Dinner is served in a single open seating in the Constellation Restaurant. This airy room fills a long, narrow space along the port, aft side of the lowest passenger deck (Deck 3). There are no tables for two, but a few for four, which, when the ship is not full, may remain half-filled. However, the company of fellow expedition cruisers is so convivial we found it a pleasure to dine with strangers, which we did on most nights.
Like many cruise lines catering to guests with sophisticated palates, Orion has called upon a culinary superstar to design the onboard cuisine. In this case, it's Australian uberchef and restaurateur, Serge Dansereau of Sydney's Bathers' Pavillion restaurant. Dansereau has taken charge of the lion's share of Orion's dinner menus, infusing them with his signature style.
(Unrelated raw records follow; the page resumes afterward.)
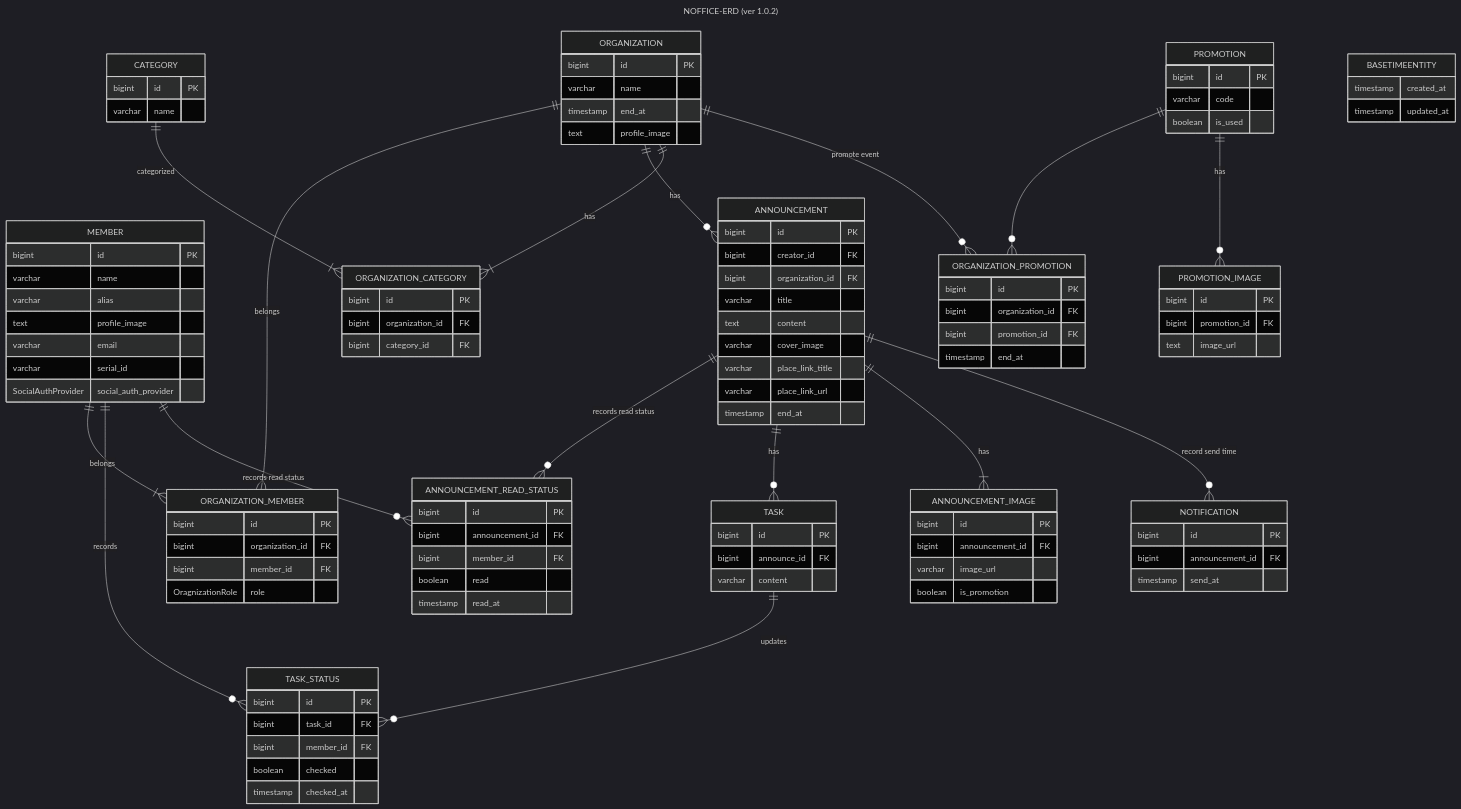
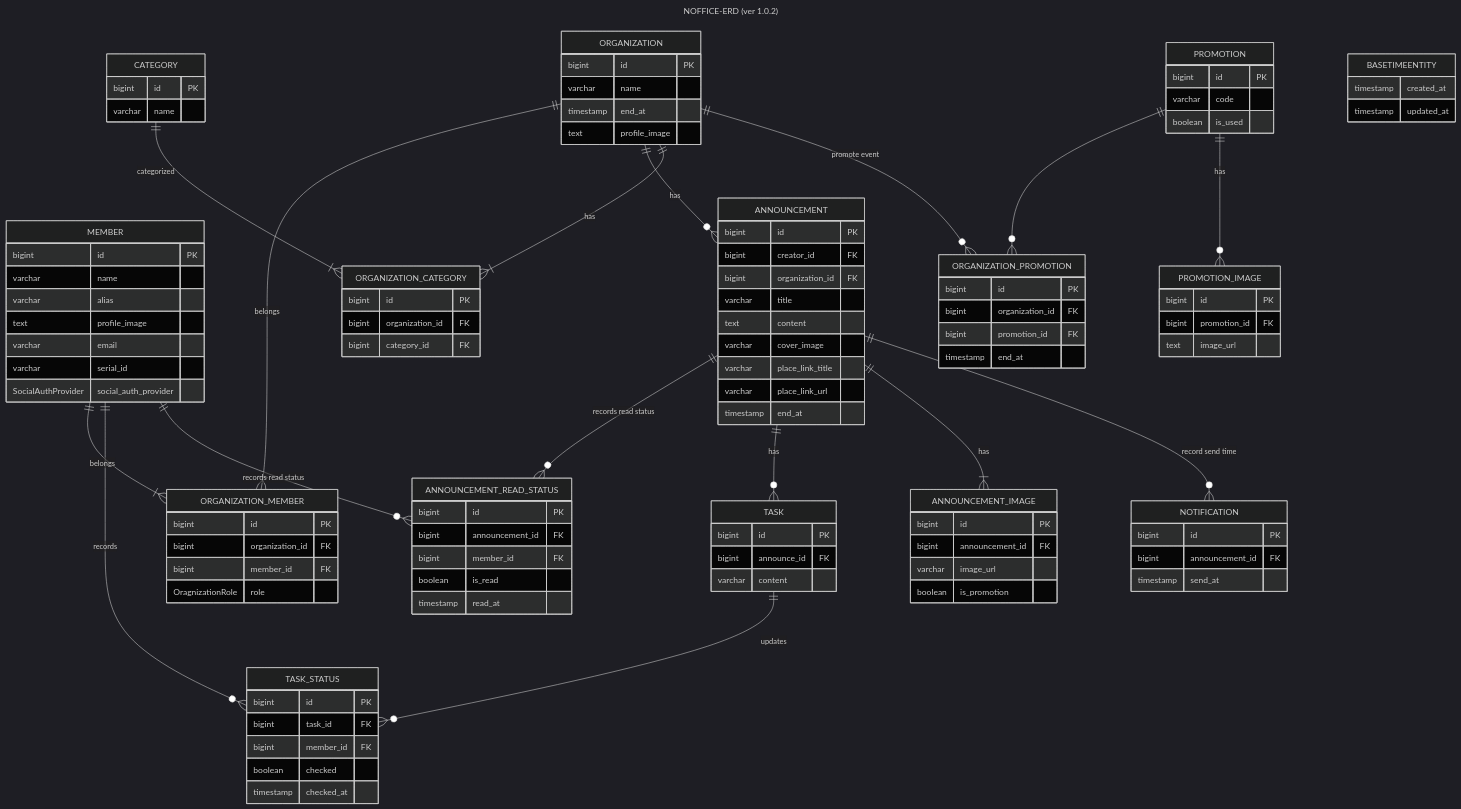
The diagram in docs/NOFFICE-erd.md (Team-Notitime/NOFFICE-SERVER), drawn with Mermaid (dark theme) before and after one commit. The commit also changed 1 other file, not shown here.

Commit message:
:sparkles: feat: 조직 리더는 공지 열람 상태를 관리할 수 있다 (#33)

```diff
--- a/docs/NOFFICE-erd.md
+++ b/docs/NOFFICE-erd.md
@@ -55,7 +55,7 @@
         bigint id PK
         bigint announcement_id FK
         bigint member_id FK
-        boolean read
+        boolean is_read
         timestamp read_at
     }
 
```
Dansereau carries the gospel of simplicity to the max -- meats, fish and fowl are accompanied by a single accompanying ingredient, and he avoids all overpowering flavorings in his sauces. (He even disavows using alcohol as a sauce ingredient.) Each night the basic dinner bill of fare is a four-course tasting menu comprised of an appetizer, fish course, meat course and dessert.
In a regular restaurant this format would be referred to as "prix fixe," but since there is no charge for onboard dining, perhaps "free picks" is more apropos. True to Dansereau's culinary philosophy, each of these courses is small in portion size, light in saucing and simple in preparation. His dessert courses are extremely light, and mostly fruit-based; chocolate appeared only once on one of his onboard menus. When we inquired about the lack of variety in this area, we were told that this was part of his philosophy; that the delicacy of his dishes should not be "overwhelmed by a heavy dessert."
The most striking aspect of Orion's cuisine was the quality of the seafood -- all of local Aussie provenance -- which ranked among the best we've experienced on any cruise ship, including items that often can't be frozen successfully, such as fresh crab, lobster and raw oysters on the half-shell.
However, we did find the rigid menu structure limiting, especially as there was only one selection for each menu course. There was a page of "alternate choices" designed and prepared by the ship's Chef de Cuisine, Lothar Greiner, but there was no direct correlation between the items listed there and the original menu course categories. For example, one night's alternate choices included a bowl of spaghetti al l'arrabiata, pumpkin soup, green salad, grilled rockling with greens, and sirloin steak. It is hard to decide where a bowl of spaghetti would fit into the structured four courses, and at the expense of what item. Does the pumpkin soup replace the appetizer course, or is it simply an option for those who don't particularly like fish? Is the alternate fish course equivalent in size to the small grazing fish course on the main menu? Nobody, neither crew nor passenger, could answer those questions. Though superlatively executed, the menus remained an enigma throughout the cruise.
No vegetarian dishes appeared on the menu, though on request, the maitre d' will print one up. Usually this is cobbled together from the fish and fowl courses with the fish or fowl eliminated altogether or substituted by a vegetable alternative (e.g., eggplant for fish in a red emperor fish porcini mushroom risotto). There is no low-sodium, low-carb or spa menu. However, due to the small size of the ship and high level of personal service, if notified at the time of booking, they will make every attempt to accommodate special dietary needs.
There are also outdoor deck barbecues and buffets. (On our seven-night Great Barrier Reef/Torres Strait sailing there were two: seafood barbecue and Mediterranean buffet). These appear to be independent of Dansereau's menu designs, as evidenced by the presence of multiple dessert selections -- including chocolate and pastries!
There typically are few if any sea days, but on port days with late calls, breakfast is also offered a la carte in the Constellation. For the most part, however, breakfast is served from the permanent buffet installation in the Delphinus Outdoor Cafe on Deck 4's fantail. There is a limited variety of cold and hot buffet items to choose from, various breads, English muffins and bagels toasted to order, as well as an omelet/scrambled/fried egg station. For early risers there is a continental breakfast/tea/coffee service in Deck 6's Galaxy Observation Lounge.
Each day, there are loosely themed buffet lunches served al fresco in the Delphinus, and the quality and variety were quite good. It is interesting to note that lunchtime was the venue for all the rich, filling, creamy desserts. This makes no sense at all for the noontime heat of tropical sailings, more sense for the semiannual Antarctic cruise, but, for American tastes, having a complete panoply of desserts for the midday meal and none for dinner seems a real head-scratcher.
During inclement weather the buffet lunches and/or breakfasts are moved inside to the Constellation. Diners may also walk their meals from the outdoor Delphinus inside to the adjoining Leda Lounge.
Continental breakfast may be ordered daily from room service; room service will also deliver dishes from the lunch or dinner menu du jour gratis during regular mealtimes.